Developing strong reading skills in young children is a journey, not a race 


Written by: Faith Angelakis, Literacy Specialist Summit School of Ahwatukee

Faith Angelakis, the reading specialist at Summit School of Ahwatukee, has a poster hanging prominently on her office door that says: 10 Ways to Become a Better Reader: 1) Read, 2) Read….10) Read. “I often hear students chuckle as they walk by and read the poster,” says Angelakis with a smile. “It may seem simplistic, but reading to young children may be the biggest head start to building a solid literacy foundation, preparing child to read well when the time is right.” Here are just a few of the benefits that parents teach when reading aloud to children.

• Reading fluency: Hearing an adult provides an excellent example of smooth, properly phrased, and expressive oral reading. When it is time for your child to read, the lessons modeled will be remembered and emulated.

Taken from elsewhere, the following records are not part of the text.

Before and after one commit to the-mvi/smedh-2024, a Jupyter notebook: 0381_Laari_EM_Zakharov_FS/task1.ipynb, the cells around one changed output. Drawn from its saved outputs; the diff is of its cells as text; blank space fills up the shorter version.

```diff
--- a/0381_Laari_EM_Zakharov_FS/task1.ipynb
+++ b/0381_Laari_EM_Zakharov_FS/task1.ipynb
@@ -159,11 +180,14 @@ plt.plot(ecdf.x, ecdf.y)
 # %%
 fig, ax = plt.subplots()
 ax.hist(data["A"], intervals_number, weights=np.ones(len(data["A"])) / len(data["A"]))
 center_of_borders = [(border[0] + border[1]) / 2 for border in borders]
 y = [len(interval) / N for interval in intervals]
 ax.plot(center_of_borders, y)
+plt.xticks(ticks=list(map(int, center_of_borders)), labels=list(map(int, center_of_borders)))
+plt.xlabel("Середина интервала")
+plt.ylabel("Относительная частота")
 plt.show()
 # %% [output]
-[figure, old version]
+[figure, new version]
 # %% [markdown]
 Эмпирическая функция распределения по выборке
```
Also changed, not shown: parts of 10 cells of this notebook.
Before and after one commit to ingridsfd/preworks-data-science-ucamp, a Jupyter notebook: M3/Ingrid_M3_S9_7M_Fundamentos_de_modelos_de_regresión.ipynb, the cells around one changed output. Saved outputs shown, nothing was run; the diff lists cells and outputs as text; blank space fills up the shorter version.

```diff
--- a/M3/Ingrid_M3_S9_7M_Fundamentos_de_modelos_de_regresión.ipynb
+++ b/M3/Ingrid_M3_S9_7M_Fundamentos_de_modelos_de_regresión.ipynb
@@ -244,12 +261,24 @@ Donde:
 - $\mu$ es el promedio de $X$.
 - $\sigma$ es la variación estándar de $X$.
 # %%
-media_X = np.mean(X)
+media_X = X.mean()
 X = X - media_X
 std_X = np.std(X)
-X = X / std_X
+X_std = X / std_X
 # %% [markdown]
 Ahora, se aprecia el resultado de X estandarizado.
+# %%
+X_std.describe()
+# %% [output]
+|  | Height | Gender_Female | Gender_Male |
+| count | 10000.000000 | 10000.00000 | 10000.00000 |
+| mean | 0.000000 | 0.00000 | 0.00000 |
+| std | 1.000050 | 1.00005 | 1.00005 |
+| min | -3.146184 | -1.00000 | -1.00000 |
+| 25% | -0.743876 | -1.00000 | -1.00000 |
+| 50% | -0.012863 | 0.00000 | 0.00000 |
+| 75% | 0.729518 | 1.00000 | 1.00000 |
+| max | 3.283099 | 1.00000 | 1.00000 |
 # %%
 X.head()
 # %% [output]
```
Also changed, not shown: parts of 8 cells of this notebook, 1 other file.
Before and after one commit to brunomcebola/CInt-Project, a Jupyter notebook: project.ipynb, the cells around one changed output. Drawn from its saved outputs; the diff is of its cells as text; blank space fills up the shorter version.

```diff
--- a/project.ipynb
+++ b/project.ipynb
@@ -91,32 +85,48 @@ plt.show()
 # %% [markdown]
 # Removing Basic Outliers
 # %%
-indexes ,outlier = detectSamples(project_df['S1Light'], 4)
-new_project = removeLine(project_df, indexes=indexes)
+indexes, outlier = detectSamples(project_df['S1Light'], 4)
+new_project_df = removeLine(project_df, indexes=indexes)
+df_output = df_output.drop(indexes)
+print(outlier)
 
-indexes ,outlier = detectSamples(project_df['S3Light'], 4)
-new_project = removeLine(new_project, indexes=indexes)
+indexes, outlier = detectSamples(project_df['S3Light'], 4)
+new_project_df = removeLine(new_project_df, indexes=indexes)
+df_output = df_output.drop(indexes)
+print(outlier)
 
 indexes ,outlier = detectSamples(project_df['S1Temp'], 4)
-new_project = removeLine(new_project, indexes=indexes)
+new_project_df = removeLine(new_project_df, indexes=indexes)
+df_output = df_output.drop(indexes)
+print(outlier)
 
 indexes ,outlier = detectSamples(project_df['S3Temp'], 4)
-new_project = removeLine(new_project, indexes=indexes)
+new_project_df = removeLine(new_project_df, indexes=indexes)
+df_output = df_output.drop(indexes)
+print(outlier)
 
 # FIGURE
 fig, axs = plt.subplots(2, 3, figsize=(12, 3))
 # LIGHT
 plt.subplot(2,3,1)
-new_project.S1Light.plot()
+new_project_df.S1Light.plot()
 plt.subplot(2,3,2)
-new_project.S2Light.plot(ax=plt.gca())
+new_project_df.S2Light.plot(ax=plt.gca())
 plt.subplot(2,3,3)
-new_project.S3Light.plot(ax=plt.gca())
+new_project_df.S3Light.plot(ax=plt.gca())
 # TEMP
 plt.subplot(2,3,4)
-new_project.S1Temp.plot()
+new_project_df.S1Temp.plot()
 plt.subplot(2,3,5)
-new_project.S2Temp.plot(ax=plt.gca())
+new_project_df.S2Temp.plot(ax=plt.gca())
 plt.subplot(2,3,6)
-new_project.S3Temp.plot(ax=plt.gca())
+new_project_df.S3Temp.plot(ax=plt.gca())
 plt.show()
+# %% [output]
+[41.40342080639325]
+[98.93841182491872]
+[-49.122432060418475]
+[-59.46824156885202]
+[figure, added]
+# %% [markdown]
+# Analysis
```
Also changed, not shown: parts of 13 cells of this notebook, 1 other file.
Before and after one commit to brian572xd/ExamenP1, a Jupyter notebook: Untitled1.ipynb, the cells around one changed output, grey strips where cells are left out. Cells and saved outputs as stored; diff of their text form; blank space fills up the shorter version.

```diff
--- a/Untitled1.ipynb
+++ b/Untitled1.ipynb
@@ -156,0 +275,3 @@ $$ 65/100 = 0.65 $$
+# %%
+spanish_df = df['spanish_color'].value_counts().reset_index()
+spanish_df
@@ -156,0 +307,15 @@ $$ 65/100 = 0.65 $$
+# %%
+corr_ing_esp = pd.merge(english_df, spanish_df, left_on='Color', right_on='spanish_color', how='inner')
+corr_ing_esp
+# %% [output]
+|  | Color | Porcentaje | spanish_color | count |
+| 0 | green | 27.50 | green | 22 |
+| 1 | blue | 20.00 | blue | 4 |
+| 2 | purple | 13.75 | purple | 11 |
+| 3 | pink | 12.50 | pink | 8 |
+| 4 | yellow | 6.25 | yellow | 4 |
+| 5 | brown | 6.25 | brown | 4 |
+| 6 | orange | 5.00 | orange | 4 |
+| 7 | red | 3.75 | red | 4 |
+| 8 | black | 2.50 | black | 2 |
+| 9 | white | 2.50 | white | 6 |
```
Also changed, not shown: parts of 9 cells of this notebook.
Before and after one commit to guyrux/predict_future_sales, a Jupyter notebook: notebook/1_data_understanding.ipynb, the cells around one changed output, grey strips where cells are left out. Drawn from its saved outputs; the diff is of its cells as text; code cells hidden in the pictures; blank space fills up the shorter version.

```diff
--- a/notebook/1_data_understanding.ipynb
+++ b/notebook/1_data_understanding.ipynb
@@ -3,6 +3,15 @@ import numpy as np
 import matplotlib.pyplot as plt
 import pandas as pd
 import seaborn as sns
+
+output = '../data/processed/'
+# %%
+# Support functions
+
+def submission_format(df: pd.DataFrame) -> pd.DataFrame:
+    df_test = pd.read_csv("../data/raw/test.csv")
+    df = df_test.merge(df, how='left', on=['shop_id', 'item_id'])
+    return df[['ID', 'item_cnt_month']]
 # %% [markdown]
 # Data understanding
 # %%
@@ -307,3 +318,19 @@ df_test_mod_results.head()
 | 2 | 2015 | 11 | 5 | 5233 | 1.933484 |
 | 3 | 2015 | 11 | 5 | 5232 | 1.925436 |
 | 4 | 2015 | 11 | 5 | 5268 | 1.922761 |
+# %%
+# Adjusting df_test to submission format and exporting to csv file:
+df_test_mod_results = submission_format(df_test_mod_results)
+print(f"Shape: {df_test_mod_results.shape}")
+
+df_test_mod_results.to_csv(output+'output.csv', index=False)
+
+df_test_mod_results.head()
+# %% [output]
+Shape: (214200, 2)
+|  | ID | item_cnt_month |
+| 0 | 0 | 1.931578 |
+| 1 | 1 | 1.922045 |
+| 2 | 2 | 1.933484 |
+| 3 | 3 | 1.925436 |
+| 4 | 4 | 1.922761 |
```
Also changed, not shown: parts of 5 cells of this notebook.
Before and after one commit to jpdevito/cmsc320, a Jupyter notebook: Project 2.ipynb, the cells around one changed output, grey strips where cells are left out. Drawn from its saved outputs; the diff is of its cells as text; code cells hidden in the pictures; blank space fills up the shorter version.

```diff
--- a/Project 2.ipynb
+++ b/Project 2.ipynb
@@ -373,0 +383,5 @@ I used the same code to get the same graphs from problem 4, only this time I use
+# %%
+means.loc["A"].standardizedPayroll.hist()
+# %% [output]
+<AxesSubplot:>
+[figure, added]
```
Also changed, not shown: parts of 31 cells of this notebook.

• Story language and vocabulary: When an adult reads, the child hears language and vocabulary that aren’t always used in everyday conversations. Reading builds vocabulary and your child’s ability to understand and communicate both orally and with descriptive written words.

• Directionality and 1:1 correspondence are important. Point at the words as your read to your child; this teachers that English is read from left to right, that spaces around the print indicate where a word starts and ends, and that each spoken word matches one on the page.

• Developing a love of reading may be the most important of all. Think of all the literature, textbooks, news, or professional reading we do in a lifetime. It shouldn’t be a chore. Make reading time with your child part of the daily routine. Your child will associate reading with positive experiences, developing an intrinsic motivation to continue.

• Talk about the book: Simply recounting what was read may help memory, but what does your child think about the book? What other setting could the story be in? What other choice could the characters make or what would your child do? Show how changing a word or voice can change the meaning.

Let the racers race. Making reading part of your family’s routine will do more than earning some reading “prize”; it will lay the foundation to a successful journey to reading and learning.

About the Author:

BENDER_FAITH

Faith Angelakis holds a Master’s Degree in Elementary Education, a Reading Specialist endorsement and is CLIP certified, (Collaborative Literacy Intervention Project).

Through collaborative efforts with grade level teachers, she leads the school’s preschool and elementary literacy team. Ms. Angelakis works with teachers, to help them continue to develop professionally, by modeling lessons or team-teaching units. She also helps teachers plan literacy instruction for the year, and provides professional reading materials about the most recent teaching techniques.

Additionally, Ms. Angelakis works directly with students in kindergarten through third grade classrooms, teaching reading to small groups of students, at their instructional reading level.